## TASK DIRECTIONS
Give the number of lines in the material below that hold "history", and nothing besides.

## INFORMATION GIVEN
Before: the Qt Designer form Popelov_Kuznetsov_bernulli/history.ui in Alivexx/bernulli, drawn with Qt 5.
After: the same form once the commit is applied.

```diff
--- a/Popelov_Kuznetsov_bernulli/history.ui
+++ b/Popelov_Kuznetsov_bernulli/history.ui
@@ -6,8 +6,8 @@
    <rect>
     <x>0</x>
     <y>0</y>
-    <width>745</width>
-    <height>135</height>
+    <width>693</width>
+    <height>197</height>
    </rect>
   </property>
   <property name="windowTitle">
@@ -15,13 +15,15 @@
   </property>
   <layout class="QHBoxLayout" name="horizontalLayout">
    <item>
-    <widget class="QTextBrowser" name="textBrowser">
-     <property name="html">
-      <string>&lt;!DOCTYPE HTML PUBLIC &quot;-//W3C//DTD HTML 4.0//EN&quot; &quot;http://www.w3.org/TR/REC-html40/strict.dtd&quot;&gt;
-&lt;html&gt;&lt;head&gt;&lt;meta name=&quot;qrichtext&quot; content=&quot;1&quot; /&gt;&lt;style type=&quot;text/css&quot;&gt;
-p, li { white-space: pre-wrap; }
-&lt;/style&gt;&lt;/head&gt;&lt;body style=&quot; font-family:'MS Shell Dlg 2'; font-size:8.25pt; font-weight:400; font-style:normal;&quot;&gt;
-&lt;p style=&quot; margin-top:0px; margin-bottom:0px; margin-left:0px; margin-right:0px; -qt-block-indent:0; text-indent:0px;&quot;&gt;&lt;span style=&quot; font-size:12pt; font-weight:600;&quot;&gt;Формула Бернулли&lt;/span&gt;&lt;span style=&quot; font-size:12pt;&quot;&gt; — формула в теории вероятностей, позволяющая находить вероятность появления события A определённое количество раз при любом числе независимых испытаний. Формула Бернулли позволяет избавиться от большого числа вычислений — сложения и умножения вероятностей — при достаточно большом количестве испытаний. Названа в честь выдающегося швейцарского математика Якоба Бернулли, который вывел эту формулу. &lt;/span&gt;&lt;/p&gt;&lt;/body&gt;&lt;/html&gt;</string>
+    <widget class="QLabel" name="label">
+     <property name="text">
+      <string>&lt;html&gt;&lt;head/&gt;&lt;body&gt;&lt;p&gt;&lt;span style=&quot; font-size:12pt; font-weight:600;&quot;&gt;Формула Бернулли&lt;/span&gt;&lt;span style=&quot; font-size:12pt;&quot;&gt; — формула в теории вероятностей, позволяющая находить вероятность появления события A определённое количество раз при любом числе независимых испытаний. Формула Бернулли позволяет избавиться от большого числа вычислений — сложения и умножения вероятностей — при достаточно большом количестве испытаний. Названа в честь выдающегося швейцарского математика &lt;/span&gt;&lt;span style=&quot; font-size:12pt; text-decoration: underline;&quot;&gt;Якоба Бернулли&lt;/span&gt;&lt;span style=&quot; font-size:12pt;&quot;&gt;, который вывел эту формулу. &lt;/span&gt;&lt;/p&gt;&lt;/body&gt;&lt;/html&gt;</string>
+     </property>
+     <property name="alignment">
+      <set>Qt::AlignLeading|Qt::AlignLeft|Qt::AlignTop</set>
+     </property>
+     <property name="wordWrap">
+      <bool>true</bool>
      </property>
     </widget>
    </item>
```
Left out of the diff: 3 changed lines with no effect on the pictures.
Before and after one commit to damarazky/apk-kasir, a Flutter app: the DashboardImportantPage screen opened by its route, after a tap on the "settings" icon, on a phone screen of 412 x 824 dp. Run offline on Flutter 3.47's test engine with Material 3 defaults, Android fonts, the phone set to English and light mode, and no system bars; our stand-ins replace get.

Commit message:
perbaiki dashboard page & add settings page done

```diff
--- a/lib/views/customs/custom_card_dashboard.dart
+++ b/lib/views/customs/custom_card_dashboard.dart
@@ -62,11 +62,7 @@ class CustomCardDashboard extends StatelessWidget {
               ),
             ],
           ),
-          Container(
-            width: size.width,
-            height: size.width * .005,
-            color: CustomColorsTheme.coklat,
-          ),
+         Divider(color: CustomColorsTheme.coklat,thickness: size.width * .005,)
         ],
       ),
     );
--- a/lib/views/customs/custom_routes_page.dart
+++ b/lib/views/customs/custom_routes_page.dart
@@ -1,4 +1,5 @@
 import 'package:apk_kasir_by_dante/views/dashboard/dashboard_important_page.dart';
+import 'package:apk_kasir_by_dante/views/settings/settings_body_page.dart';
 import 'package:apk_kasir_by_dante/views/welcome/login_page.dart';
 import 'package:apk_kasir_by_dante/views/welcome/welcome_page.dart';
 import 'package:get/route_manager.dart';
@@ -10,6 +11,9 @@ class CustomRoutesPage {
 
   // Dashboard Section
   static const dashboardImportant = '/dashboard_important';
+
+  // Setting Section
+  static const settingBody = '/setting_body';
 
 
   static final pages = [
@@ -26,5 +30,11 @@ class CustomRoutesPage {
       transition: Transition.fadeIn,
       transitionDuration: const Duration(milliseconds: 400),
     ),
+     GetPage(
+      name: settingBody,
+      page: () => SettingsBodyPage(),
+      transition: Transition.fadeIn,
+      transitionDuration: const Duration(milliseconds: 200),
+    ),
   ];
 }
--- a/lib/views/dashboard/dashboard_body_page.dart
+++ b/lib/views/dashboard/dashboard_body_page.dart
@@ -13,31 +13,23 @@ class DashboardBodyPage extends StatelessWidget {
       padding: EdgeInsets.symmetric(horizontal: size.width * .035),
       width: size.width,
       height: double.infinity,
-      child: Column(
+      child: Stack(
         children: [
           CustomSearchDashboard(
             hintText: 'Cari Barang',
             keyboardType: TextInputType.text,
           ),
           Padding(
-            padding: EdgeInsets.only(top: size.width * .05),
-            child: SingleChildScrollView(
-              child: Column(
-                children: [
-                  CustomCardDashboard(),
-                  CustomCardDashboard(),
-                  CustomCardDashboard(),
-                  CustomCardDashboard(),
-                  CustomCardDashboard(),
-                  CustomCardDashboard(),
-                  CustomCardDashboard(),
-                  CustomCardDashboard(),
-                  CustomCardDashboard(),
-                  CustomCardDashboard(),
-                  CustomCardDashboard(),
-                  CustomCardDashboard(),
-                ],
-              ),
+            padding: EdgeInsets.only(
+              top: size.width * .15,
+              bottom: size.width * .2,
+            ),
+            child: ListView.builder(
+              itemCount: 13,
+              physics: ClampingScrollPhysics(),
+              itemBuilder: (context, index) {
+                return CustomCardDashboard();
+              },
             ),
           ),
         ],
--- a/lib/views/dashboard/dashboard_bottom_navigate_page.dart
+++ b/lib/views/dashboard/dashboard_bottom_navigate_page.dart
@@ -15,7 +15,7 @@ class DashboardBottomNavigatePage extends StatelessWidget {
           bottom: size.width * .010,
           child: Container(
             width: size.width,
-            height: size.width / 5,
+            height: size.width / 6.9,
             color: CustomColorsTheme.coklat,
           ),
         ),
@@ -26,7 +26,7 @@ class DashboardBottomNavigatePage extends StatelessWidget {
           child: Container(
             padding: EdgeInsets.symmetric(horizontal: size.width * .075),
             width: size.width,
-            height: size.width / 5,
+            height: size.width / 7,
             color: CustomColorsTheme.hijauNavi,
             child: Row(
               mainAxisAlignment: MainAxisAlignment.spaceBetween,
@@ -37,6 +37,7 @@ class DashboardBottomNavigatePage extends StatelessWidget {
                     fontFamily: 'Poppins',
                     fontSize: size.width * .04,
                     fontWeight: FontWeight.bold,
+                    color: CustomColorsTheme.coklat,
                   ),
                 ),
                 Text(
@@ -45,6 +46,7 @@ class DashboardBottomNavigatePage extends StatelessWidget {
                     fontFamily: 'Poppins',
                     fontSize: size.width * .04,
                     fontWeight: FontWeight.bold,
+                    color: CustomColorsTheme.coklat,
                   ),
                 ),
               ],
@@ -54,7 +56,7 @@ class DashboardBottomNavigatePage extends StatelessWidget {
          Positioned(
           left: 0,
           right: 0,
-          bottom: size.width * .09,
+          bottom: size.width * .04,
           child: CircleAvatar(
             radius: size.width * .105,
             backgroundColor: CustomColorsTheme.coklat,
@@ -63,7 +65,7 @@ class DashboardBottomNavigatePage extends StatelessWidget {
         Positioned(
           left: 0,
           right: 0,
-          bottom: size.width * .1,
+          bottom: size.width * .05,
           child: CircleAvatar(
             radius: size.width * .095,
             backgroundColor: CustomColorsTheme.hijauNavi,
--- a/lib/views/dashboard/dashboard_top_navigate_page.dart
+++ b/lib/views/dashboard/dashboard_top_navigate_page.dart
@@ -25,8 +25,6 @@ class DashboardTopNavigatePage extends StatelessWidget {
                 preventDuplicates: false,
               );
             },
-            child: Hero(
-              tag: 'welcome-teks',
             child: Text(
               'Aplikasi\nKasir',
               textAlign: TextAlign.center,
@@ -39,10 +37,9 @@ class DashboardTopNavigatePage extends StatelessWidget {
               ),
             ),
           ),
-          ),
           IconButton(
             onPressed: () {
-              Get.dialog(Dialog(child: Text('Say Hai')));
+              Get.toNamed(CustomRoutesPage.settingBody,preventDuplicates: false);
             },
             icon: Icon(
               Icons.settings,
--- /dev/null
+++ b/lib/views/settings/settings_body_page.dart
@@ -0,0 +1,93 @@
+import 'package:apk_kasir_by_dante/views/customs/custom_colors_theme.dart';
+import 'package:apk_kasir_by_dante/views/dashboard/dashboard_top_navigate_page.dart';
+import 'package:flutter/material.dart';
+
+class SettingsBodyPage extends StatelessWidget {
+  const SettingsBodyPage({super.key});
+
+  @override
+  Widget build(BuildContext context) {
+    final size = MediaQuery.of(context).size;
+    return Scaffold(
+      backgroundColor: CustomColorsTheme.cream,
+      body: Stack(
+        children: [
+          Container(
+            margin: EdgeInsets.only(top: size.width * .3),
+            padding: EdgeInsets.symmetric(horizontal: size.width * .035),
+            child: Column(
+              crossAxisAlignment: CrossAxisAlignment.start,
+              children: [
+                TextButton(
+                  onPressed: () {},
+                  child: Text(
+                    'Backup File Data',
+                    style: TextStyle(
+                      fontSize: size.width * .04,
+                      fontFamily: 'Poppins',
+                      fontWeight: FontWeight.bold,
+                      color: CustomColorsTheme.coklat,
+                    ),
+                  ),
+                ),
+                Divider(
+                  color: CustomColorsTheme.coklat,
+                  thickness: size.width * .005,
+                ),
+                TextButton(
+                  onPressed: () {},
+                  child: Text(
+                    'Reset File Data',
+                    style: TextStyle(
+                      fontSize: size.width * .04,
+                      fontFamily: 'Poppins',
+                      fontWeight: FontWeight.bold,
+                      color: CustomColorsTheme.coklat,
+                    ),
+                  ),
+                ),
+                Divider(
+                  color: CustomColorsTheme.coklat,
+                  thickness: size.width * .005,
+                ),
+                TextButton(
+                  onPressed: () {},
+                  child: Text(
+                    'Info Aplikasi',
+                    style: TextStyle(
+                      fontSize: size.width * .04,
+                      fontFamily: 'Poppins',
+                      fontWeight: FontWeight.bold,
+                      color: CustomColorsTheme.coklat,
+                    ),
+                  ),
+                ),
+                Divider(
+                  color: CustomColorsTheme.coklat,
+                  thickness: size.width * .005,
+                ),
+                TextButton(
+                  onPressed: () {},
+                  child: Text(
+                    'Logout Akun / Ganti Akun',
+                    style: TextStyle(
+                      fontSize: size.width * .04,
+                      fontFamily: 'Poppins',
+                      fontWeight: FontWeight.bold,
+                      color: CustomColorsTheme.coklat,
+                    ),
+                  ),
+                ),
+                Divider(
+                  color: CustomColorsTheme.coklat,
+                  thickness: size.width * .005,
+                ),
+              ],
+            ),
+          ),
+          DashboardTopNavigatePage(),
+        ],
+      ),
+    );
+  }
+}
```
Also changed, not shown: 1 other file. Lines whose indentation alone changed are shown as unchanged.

## ANSWER AREA
3